Authorities looking for any trace of two missing children doggedly sifted the ashes of a deadly house fire, searched rolling farmland nearby and untangled complicated family relationships.
Investigators aren't sure if 9-year-old Chloie Leverette and her half brother, 7-year-old Gage Daniel, died along with an elderly couple raising them in a fire that incinerated their home Sunday night. Two bodies tentatively identified as 72-year-old Leon "Bubba" McClaran and his 70-year-old wife, Molli McClaran, were recovered Monday but fire investigators said they found no remains of the children.
At the same time, the Tennessee Bureau of Investigation has found no indication of foul play or a reason to believe the children weren't trapped in the fire.
When the agency was called in Wednesday, it issued an endangered children alert in what spokeswoman Kristin Helm called "an abundance of caution." Search teams with dogs fanned out around the property and helicopters hovered above.
Not knowing is the hardest part, said Mary Lamb, sister of Leon McClaran.
"We want to know. We want to know where those children are, if they were in the fire or if they were taken," she said.
On Thursday, investigators focused on the fire debris at the home, located in horse country roughly 50 miles southeast of Nashville.
Family members and reporters were kept back from the home, which has taken on the appearance of an archaeological dig. Heavy machinery lifted bulky pieces of debris. Large sifting tray tables were set up while workers filled a half-dozen wheelbarrows with fine material from the fire.

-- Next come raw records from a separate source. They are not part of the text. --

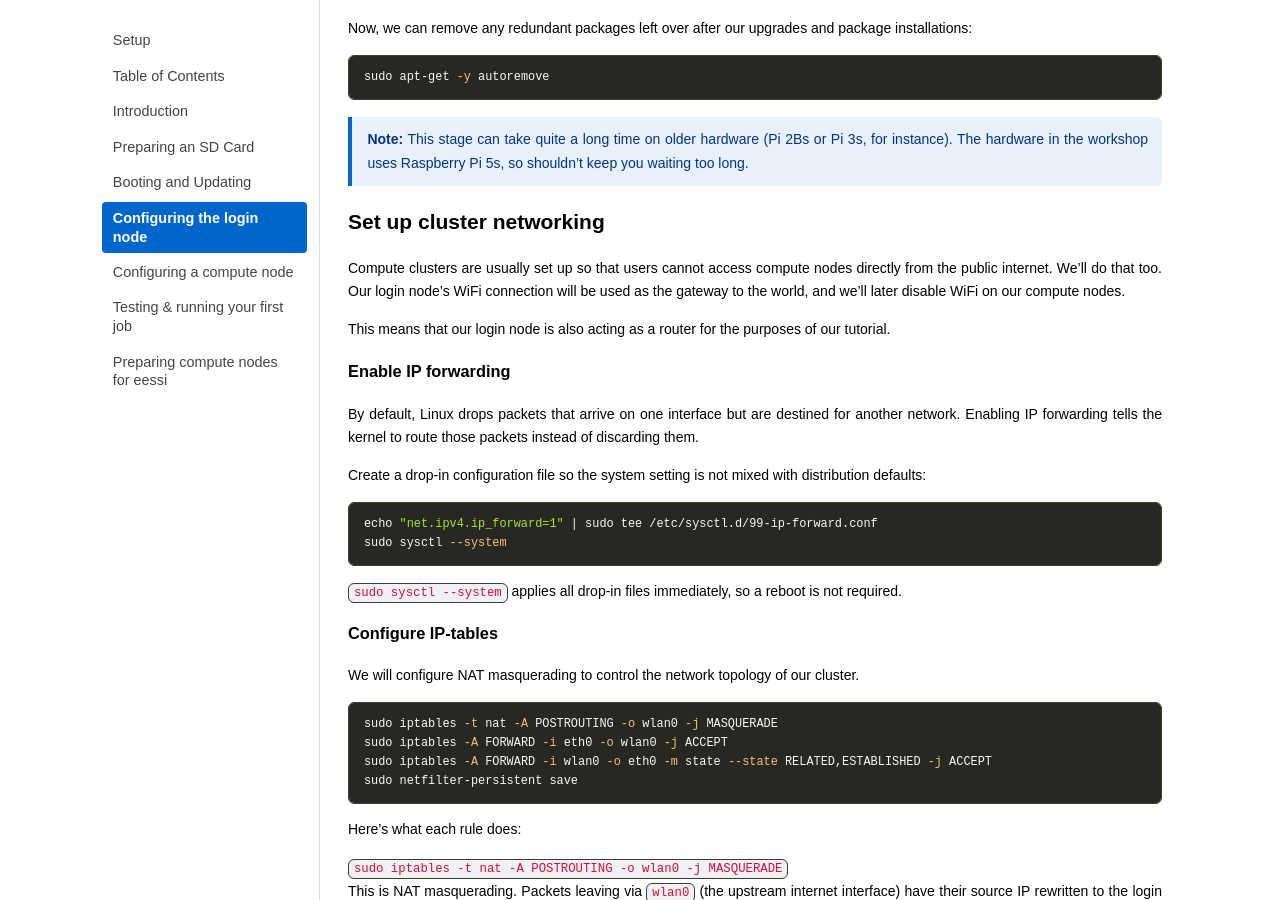
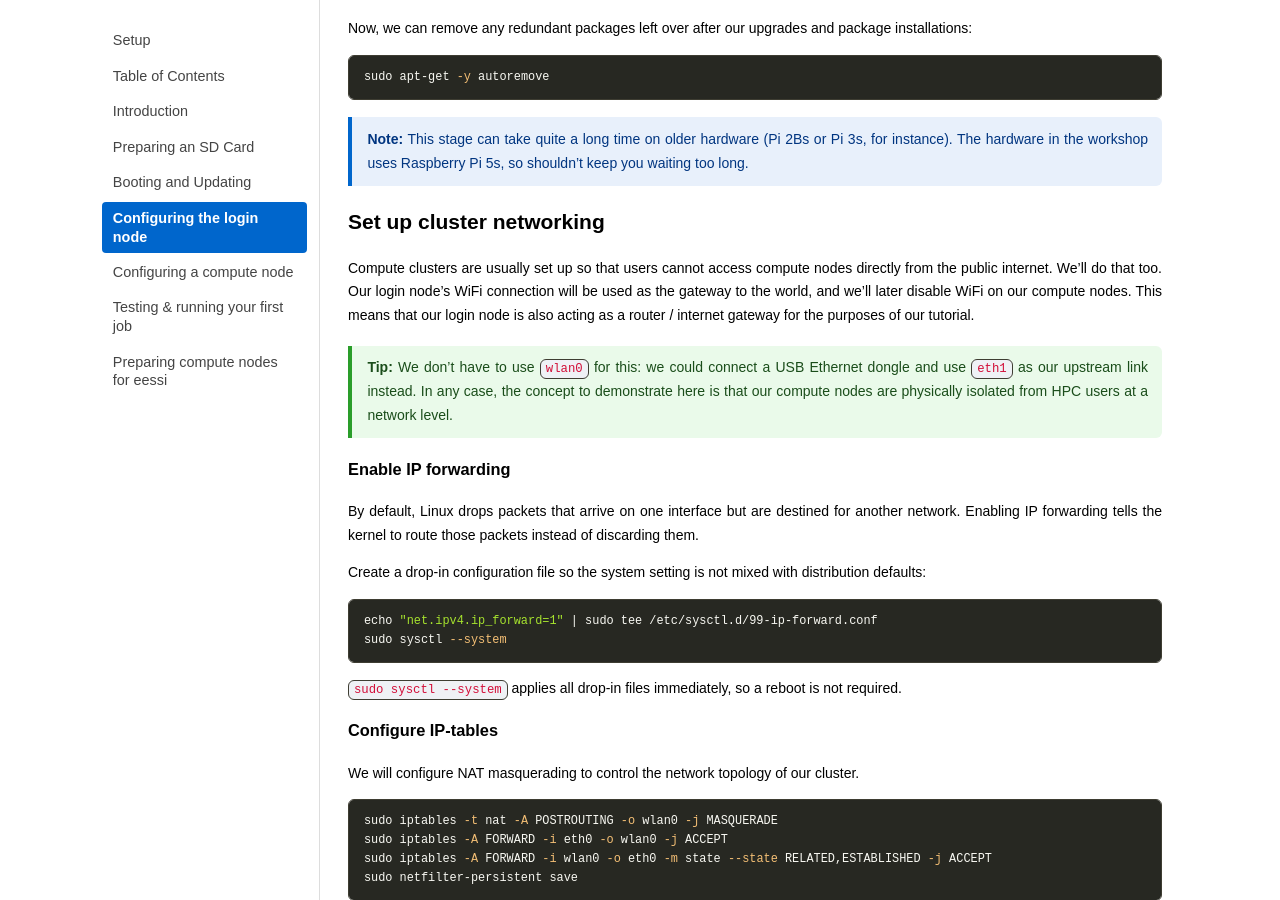
Before and after one commit to carpentriesoffline/Building_a_miniHPC_for_Training, a Jekyll site: the page built from 04-configurationLogin.md, in a window 1280 px wide and 900 px high, scrolled down 1476 px. Built offline with Jekyll 4.4.1, drawn with Linux system fonts in a browser that asks for light colours.

Commit message:
Add tip box on network isolation to network config section

```diff
--- a/04-configurationLogin.md
+++ b/04-configurationLogin.md
@@ -79,10 +79,13 @@ sudo apt-get -y autoremove
 Compute clusters are usually set up so that users cannot access compute nodes
 directly from the public internet. We'll do that too. Our login node's WiFi
 connection will be used as the gateway to the world, and we'll later disable
-WiFi on our compute nodes.
+WiFi on our compute nodes. This means that our login node is also acting as a
+router / internet gateway for the purposes of our tutorial.
 
-This means that our login node is also acting as a router for the purposes of
-our tutorial.
+> **Tip:** We don't have to use `wlan0` for this: we could connect a USB
+> Ethernet dongle and use `eth1` as our upstream link instead. In any case, the
+> concept to demonstrate here is that our compute nodes are physically isolated
+> from HPC users at a network level.
 
 ### Enable IP forwarding
 
```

It was still not clear what caused the fire, which burned for hours, in part because firefighters had trouble getting water to the remote location.
Local investigators from the Bedford County Sheriff's Department referred all questions to the TBI.

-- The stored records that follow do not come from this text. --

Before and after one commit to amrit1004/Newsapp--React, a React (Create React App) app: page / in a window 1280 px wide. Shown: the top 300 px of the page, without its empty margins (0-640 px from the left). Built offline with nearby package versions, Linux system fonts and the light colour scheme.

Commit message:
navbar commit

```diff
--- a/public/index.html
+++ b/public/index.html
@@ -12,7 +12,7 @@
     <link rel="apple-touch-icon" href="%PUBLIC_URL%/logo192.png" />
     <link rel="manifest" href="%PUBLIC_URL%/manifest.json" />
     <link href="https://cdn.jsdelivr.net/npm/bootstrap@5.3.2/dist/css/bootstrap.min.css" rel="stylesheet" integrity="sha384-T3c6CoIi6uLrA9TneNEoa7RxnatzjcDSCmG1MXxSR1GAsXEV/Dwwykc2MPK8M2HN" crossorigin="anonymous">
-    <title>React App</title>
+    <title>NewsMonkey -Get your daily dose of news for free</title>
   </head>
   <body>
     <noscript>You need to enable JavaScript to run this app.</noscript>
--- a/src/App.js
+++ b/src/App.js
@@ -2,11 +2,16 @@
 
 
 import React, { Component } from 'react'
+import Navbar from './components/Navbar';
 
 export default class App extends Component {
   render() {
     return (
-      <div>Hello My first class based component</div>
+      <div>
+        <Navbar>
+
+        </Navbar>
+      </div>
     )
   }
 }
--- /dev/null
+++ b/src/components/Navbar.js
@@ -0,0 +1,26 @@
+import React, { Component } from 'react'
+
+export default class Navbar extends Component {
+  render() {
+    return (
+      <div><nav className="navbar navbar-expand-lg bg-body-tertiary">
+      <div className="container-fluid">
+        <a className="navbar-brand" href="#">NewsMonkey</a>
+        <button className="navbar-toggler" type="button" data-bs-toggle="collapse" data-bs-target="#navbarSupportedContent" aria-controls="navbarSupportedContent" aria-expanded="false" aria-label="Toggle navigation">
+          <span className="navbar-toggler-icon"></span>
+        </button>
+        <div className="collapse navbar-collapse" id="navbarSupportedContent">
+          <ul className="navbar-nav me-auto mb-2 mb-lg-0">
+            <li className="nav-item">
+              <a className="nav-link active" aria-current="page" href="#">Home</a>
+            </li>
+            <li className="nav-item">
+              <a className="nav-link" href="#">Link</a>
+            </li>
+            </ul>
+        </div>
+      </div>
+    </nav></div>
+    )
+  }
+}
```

Helm said investigators determined Molli McClaran was the children's grandmother. Agents have interviewed Cheryl Leverette, the mother of the youngsters, and Christopher Daniel, Gage's father. Chloie's father is deceased, she said.

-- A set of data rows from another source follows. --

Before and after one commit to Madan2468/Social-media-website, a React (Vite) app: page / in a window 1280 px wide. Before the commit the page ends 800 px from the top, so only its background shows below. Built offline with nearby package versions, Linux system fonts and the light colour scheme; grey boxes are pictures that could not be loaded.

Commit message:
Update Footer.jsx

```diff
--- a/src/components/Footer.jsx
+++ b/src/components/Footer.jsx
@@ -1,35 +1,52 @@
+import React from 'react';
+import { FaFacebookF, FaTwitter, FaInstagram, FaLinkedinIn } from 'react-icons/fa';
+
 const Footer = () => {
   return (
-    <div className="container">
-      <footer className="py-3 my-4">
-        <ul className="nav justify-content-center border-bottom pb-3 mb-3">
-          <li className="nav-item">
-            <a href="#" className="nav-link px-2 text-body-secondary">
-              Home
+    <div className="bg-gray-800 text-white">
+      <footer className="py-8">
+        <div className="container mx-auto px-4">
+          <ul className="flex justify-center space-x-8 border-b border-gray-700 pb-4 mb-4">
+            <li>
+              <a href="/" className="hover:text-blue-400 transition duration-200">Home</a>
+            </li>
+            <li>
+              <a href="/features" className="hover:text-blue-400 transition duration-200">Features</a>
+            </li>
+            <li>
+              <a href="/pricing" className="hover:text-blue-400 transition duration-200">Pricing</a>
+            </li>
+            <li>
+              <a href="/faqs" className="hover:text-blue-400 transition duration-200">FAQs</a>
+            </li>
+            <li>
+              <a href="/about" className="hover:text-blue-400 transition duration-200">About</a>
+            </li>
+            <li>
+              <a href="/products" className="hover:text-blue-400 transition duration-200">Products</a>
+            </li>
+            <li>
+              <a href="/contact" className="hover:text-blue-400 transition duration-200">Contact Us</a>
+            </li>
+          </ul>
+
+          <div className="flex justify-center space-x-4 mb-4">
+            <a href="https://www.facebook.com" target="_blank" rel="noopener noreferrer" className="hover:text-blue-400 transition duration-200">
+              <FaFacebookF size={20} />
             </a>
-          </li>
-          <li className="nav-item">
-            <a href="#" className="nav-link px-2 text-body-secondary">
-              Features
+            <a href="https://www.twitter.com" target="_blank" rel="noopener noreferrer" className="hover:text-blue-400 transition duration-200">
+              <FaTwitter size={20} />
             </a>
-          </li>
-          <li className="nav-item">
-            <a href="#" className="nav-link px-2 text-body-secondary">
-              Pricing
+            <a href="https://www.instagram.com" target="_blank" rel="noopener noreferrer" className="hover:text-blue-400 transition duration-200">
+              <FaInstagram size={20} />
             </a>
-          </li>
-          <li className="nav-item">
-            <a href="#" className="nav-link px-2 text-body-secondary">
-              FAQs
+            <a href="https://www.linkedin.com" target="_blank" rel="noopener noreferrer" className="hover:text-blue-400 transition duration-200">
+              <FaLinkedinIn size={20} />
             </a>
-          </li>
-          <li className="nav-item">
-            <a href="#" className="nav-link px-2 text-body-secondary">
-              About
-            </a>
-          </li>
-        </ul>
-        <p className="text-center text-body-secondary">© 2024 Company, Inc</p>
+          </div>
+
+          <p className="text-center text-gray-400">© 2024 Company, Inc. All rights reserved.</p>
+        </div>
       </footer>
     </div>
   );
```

So far, authorities haven't gotten any new leads.
Forensics expert Dr. William Bass, who founded the Body Farm research center at the University of Tennessee in Knoxville to study the decomposition of corpses in a variety of circumstances to aid scientific and criminal research, said even in an intense fire some bones and teeth should remain. Finding them could be difficult, though, because the fragments might be only a couple of inches long, he said.
Family members aren't sure what to think.
Daniel, Gage's father, said he believed the children were in the house when it caught fire but was holding out hope they might be found alive.
Lamb was among about six relatives at the home Thursday waiting for news from investigators. She said she had believed all four died in the fire until the Tennessee Bureau of Investigation put out the endangered child alert.
"I think that we changed our thinking when the TBI came in," Lamb said. "We realized that there might be something else."
Around the burned-out home on the family farmstead were many signs of children — a bicycle, a plastic yellow play house and toy car large enough for a child to ride in.
Asked how the elderly couple ended up raising the children, Lamb said, "They needed a home, so they took them."
The state Department of Children's Services investigated the mother of the two children and Daniel's father between 2006 and 2010, said spokesman Brandon Gee, though it wasn't clear whether that led to the children staying with the couple at the farmhouse.
Lamb described Gage, whom the family called "Buster," as "the sweetest little boy."
She said he was a special needs child who followed Leon McClaran everywhere and especially loved to ride with him on the Gator, a small utility vehicle.
She said Chloie would play with one of her young cousins who lived in a neighboring home.
"One day the two of them came up to me in the dirtiest little swimsuits and I said, 'Where have you been?' cause I knew there were no ponds around," Lamb said. "They had been in the cattle trough," she said laughing.
Both the children loved the farm life, in particular the animals that included a white pony, a herd of goats, chickens and dogs. At least one dog died in the fire, misleading investigators early on into thinking its carcass was the body of one of the children.
"It's tragic either way you go. But our hearts are so saddened about these children. Molli and Bubba lived 70 years, but these children were 7 and 9 and it is heartbreaking."
Lamb said authorities warned her at the beginning of the investigation that they may never be certain what happened to the children.
"They will continue to search until they know something," she said.
Associated Press writer Travis Loller contributed to this story from Nashville.